(Fluorescent Orange) Identify what staff or assignments don’t need the endorsement

Specialist license ESOL vs. endorsement



Establish waivers & appeals for experience and/or rural areas

Increase variety of offerings for coursework

Establish number of credits for coursework (minimum & maximum)

Look at ways to offer program that is most flexible & cost effective

Develop equivalencies across (Institutes of Higher Education) IHEs in Oregon

Create a consortium effort online

Use technology effectively to deliver courses & make them accessible

(Fluorescent Orange) Identify courses designed to fulfill skills needed to do “the white pages” or more

(Fluorescent Orange) Identify what universities would offer endorsement program

Provide online access with strong practicum component



Consider requiring an ESOL endorsement for any teacher who has a large number of ELLs (not only for those teaching English Language Development Standards (ELDs)

Embed it into regular preservice teacher training

Special ESOL needs area that needs its own endorsement


Regular teacher training contain basic courses – shorten runway for courses needed for full endorsement

Embed basic ELL courses in general education teacher licensure programs – hands on pieces (reduce # ESOL endorsement courses)

(Fluorescent Orange) Who needs what? What does ELL specialist need vs. classroom teacher?



Encourage districts to use Title III grant funds for scholarships for tuition for teachers to get ESOL endorsed

Ask ODE to create grants for small schools to support teachers to get endorsed.

Establish district-university partnerships and write grants to obtain funding for the endorsement

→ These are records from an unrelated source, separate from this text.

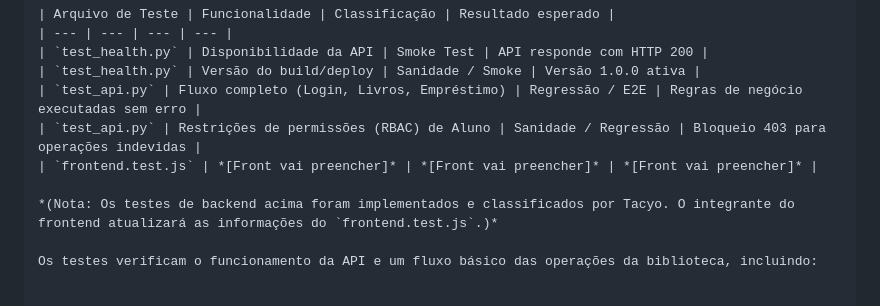
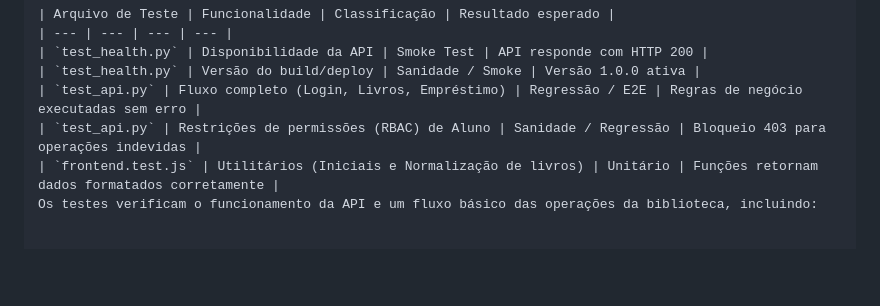
Before and after one commit to NicolyMissehelli/sistema-biblioteca, a Markdown page: README.md, the part around the change. GitHub-like rendering; blank space fills up the shorter version.

Commit message:
docs: classifica testes do frontend no readme

```diff
--- a/README.md
+++ b/README.md
@@ -255,10 +255,7 @@ O backend utiliza Pytest.
 | `test_health.py` | Versão do build/deploy | Sanidade / Smoke | Versão 1.0.0 ativa |
 | `test_api.py` | Fluxo completo (Login, Livros, Empréstimo) | Regressão / E2E | Regras de negócio executadas sem erro |
 | `test_api.py` | Restrições de permissões (RBAC) de Aluno | Sanidade / Regressão | Bloqueio 403 para operações indevidas |
-| `frontend.test.js` | *[Front vai preencher]* | *[Front vai preencher]* | *[Front vai preencher]* |
-
-*(Nota: Os testes de backend acima foram implementados e classificados por Tacyo. O integrante do frontend atualizará as informações do `frontend.test.js`.)*
-
+| `frontend.test.js` | Utilitários (Iniciais e Normalização de livros) | Unitário | Funções retornam dados formatados corretamente |
 Os testes verificam o funcionamento da API e um fluxo básico das operações da biblioteca, incluindo:
 
 
```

Ask local unions (e.g. OEA) to use funding to support teachers to get endorsed

Address cost & access issues (partnerships with districts)

(Fluorescent Orange) Investigate use of Title III $ to help teachers gain endorsement

Investigate grant money to support tuition & associated costs

$ -- Title IA; Title II



For what teaching assignment will you need the ESOL endorsement?

Is preparation the same for ELL specialist and general practitioner with an ESOL endorsement?

Identify licensure specialist vs. ESOL endorsement (classroom teacher)

(Fluorescent Orange) How will ESOL endorsement affect bilingual endorsement? (program & numbers)

Learn from California experience with CLAD (ELA)



Develop ways to determine what the learning issues are language? learning? (Sped/language PSU)

Ask ODE & TSPC to compile relevant data on ELLs

Analyze data on number of ELLs, teachers and programs available in order to determine real needs

(Fluorescent Orange) Investigate states with the add-on endorsement – what have been results/issues?

Define: 1) Who needs the endorsement? 2) What are the objections of the endorsement?



ESOL population in Oregon is increasing rapidly.  New policies need to balance higher quality and teachers supply concerns.

Coordinate programs with student demographics in cooperating districts



Establish a timeline for implementation of new requirements (universities & districts)




  1. Materials from today printed & disseminated  by TSPC staff
  2. TSPC staff will bring issues and information before the commission and test commission’s support
  3. Answer questions identified in strategies; research other states’ experience (OACTE/districts – following dissemination to the commission)
  4. Clarify endorsement definition issues
  5. Bring back specific proposal for further discussions.


Parking Lot Issues:


Idea: Revisit requirement that ESOL can only be added to dual endorsements (authorizations)

Review the quality of practicum idea